And therein lies the Bears' biggest problem this 3-7 season: How do you use rookie quarterback Mitch Trubisky, effectively?
As much promise as that position holds for the future, Trubisky still needs loads of experience and solid mentoring to become the Bears' first Pro Bowl quarterback since Jim McMahon in 1985.
Coach John Fox, at 12-30 with seven straight losses in the NFC North, isn't the answer.
Most of his past success in shaping winners came with veteran Peyton Manning in Denver.
Manning could make Jimmy Kimmel look effective on the sideline.
The jury is still out on offensive coordinator Dowell Loggains, whose play-calling is often as imaginative as a ham sandwich. Yes, the receivers don't scare anyone, the offensive line has health and depth issues, and running backs Jordan Howard and Tarik Cohen are limited in catching the football.
Howard can't hang on inside the red zone, while 5-foot-6 Cohen is a difficult target often overwhelmed in blitz pickup.
Cohen also leads the NFL in negative rushes with 16 carries for minus-42 yards.
Still, the Bears should have a better record, losing five games by eight points or less. Fox deserves much of the blame with bad decision making.
He is the Bears' third head coach since 2012, Ryan Pace their third general manager since 2011.
See what Trubisky has to deal with?
But that's no excuse and he'd be the first to agree.
In the six games Trubisky has started since Mike Glennon's merciful benching, the Bears are 2-4.
Trubisky has completed 53 percent of his throws, has two touchdowns, four interceptions, and three lost fumbles for a 78.2 QB rating.
In Sunday's 27-24 loss to Detroit, Trubisky bounced a terrible throw to wide-open Benny Cunningham at the Lions' 5, then later had his fumble returned for a touchdown.

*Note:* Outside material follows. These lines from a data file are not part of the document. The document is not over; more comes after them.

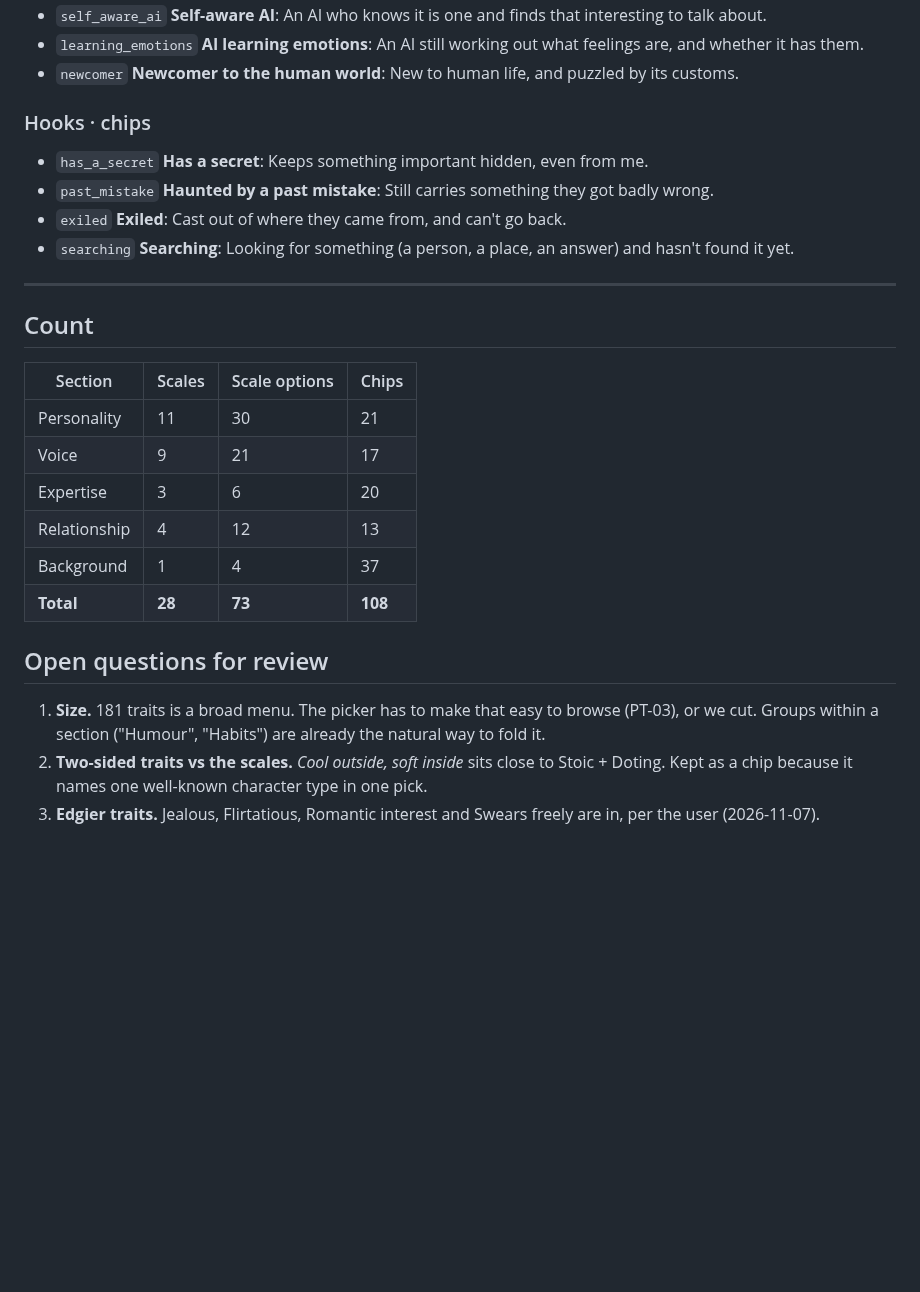
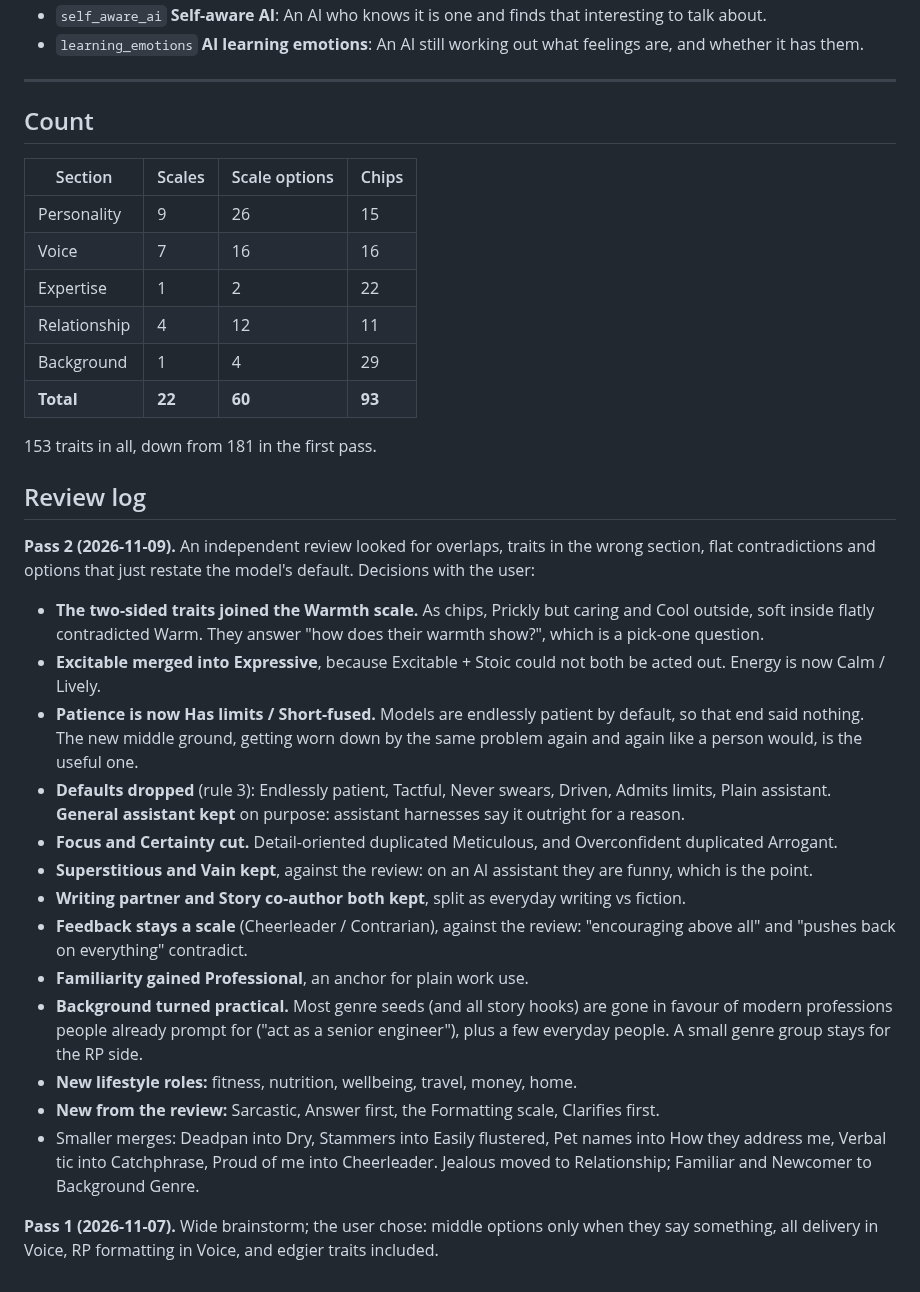
Before and after one commit to tresbien-rai/assistant, a Markdown page: docs/design/PERSONA_TRAITS_LIBRARY.md, the part around one of its changes. Drawn GitHub-style; blank space fills up the shorter version.

```diff
--- a/docs/design/PERSONA_TRAITS_LIBRARY.md
+++ b/docs/design/PERSONA_TRAITS_LIBRARY.md
@@ -313,12 +293,5 @@ scale was folded into the scale.
 - `self_aware_ai` **Self-aware AI**: An AI who knows it is one and finds that interesting to talk about.
 - `learning_emotions` **AI learning emotions**: An AI still working out what feelings are, and whether it has them.
-- `newcomer` **Newcomer to the human world**: New to human life, and puzzled by its customs.
-
-### Hooks · chips
-- `has_a_secret` **Has a secret**: Keeps something important hidden, even from me.
-- `past_mistake` **Haunted by a past mistake**: Still carries something they got badly wrong.
-- `exiled` **Exiled**: Cast out of where they came from, and can't go back.
-- `searching` **Searching**: Looking for something (a person, a place, an answer) and hasn't found it yet.
 
 ---
 
@@ -326,20 +299,55 @@ scale was folded into the scale.
 
 | Section | Scales | Scale options | Chips |
 |---|---|---|---|
-| Personality | 11 | 30 | 21 |
-| Voice | 9 | 21 | 17 |
-| Expertise | 3 | 6 | 20 |
-| Relationship | 4 | 12 | 13 |
-| Background | 1 | 4 | 37 |
-| **Total** | **28** | **73** | **108** |
+| Personality | 9 | 26 | 15 |
+| Voice | 7 | 16 | 16 |
+| Expertise | 1 | 2 | 22 |
+| Relationship | 4 | 12 | 11 |
+| Background | 1 | 4 | 29 |
+| **Total** | **22** | **60** | **93** |
 
-## Open questions for review
+153 traits in all, down from 181 in the first pass.
 
-1. **Size.** 181 traits is a broad menu. The picker has to make that easy to
-   browse (PT-03), or we cut. Groups within a section ("Humour", "Habits") are
-   already the natural way to fold it.
-2. **Two-sided traits vs the scales.** *Cool outside, soft inside* sits close
-   to Stoic + Doting. Kept as a chip because it names one well-known character
-   type in one pick.
-3. **Edgier traits.** Jealous, Flirtatious, Romantic interest and Swears freely
-   are in, per the user (2026-11-07).
+## Review log
+
+**Pass 2 (2026-11-09).** An independent review looked for overlaps, traits
+in the wrong section, flat contradictions and options that just restate the
+model's default. Decisions with the user:
+
+- **The two-sided traits joined the Warmth scale.** As chips, Prickly but
+  caring and Cool outside, soft inside flatly contradicted Warm. They answer
+  "how does their warmth show?", which is a pick-one question.
+- **Excitable merged into Expressive**, because Excitable + Stoic could not
+  both be acted out. Energy is now Calm / Lively.
+- **Patience is now Has limits / Short-fused.** Models are endlessly patient
+  by default, so that end said nothing. The new middle ground, getting worn
+  down by the same problem again and again like a person would, is the
+  useful one.
+- **Defaults dropped** (rule 3): Endlessly patient, Tactful, Never swears,
+  Driven, Admits limits, Plain assistant. **General assistant kept** on
+  purpose: assistant harnesses say it outright for a reason.
+- **Focus and Certainty cut.** Detail-oriented duplicated Meticulous, and
+  Overconfident duplicated Arrogant.
+- **Superstitious and Vain kept**, against the review: on an AI assistant
+  they are funny, which is the point.
+- **Writing partner and Story co-author both kept**, split as everyday
+  writing vs fiction.
+- **Feedback stays a scale** (Cheerleader / Contrarian), against the review:
+  "encouraging above all" and "pushes back on everything" contradict.
+- **Familiarity gained Professional**, an anchor for plain work use.
+- **Background turned practical.** Most genre seeds (and all story hooks)
+  are gone in favour of modern professions people already prompt for
+  ("act as a senior engineer"), plus a few everyday people. A small genre
+  group stays for the RP side.
+- **New lifestyle roles:** fitness, nutrition, wellbeing, travel, money,
+  home.
+- **New from the review:** Sarcastic, Answer first, the Formatting scale,
+  Clarifies first.
+- Smaller merges: Deadpan into Dry, Stammers into Easily flustered, Pet
+  names into How they address me, Verbal tic into Catchphrase, Proud of me
+  into Cheerleader. Jealous moved to Relationship; Familiar and Newcomer to
+  Background Genre.
+
+**Pass 1 (2026-11-07).** Wide brainstorm; the user chose: middle options only
+when they say something, all delivery in Voice, RP formatting in Voice, and
+edgier traits included.
```
Also changed, not shown: other parts of docs/design/PERSONA_TRAITS_LIBRARY.md (+87 -107 lines).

But he has proven to be far more athletic and mobile than Glennon could ever hope.
There were some good throws in tight pockets Sunday, and others that were drone-like and sailed out of sight.
That's just a rookie being a rookie.

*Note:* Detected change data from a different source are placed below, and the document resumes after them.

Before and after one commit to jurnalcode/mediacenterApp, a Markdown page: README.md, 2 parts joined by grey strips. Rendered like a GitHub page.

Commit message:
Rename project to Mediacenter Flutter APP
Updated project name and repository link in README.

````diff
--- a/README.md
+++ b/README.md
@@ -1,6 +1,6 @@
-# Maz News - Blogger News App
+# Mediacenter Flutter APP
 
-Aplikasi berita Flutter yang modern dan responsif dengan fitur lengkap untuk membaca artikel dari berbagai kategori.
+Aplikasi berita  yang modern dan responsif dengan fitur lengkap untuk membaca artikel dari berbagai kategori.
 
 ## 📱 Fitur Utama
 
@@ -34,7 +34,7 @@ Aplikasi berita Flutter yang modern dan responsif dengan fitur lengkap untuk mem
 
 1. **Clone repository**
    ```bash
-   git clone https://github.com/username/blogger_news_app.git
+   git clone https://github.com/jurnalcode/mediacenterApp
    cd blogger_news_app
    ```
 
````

"We've shown spurts and moments, like we have for some time now, but we have lulls, we have siestas," Fox said after the Bears blew two 10-point leads.

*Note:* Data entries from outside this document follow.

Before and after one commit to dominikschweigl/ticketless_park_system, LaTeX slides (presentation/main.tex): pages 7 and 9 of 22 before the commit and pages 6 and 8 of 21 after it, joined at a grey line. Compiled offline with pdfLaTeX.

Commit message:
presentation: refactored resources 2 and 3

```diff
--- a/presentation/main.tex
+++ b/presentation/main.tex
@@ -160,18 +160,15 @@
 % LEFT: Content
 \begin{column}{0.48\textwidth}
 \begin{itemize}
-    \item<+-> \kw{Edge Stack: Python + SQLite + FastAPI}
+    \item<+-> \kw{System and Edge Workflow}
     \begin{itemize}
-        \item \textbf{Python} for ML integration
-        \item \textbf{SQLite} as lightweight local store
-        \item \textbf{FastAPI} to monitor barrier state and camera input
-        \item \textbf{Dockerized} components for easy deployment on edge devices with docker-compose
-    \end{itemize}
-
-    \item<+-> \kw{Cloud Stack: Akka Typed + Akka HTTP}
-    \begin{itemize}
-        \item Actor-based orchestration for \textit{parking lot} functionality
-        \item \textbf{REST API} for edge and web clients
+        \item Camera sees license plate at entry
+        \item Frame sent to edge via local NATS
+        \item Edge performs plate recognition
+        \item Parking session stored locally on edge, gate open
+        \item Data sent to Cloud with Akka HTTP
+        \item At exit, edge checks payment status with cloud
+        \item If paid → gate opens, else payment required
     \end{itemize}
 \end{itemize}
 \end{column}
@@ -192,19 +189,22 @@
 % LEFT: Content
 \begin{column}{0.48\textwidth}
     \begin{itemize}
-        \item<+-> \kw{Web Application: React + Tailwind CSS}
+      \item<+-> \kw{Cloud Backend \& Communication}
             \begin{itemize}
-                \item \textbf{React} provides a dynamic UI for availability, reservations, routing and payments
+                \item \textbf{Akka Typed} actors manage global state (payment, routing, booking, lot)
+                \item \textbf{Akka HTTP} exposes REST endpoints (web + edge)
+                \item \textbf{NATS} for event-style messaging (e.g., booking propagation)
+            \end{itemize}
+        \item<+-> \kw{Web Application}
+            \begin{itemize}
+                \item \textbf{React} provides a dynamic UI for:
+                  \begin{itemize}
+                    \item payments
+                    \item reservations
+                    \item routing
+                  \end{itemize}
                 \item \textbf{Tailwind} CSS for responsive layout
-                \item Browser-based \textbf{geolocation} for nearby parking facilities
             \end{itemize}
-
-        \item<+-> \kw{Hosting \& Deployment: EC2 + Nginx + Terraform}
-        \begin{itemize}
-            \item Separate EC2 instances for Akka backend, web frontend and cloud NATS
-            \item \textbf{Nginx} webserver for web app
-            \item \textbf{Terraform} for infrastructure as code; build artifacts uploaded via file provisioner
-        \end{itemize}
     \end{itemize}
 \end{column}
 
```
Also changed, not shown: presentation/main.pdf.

"Nobody is good enough to overcome that."
Fox did call his QB a "playmaker," saying he has complete command of the huddle.
But the kid needs help, a true mentor at that key position.
Trubisky believes he's slowly making progress, that his coaches and teammates trust him, and he asks fans to be patient.
That's tough to do when you haven't made the playoffs since 2010.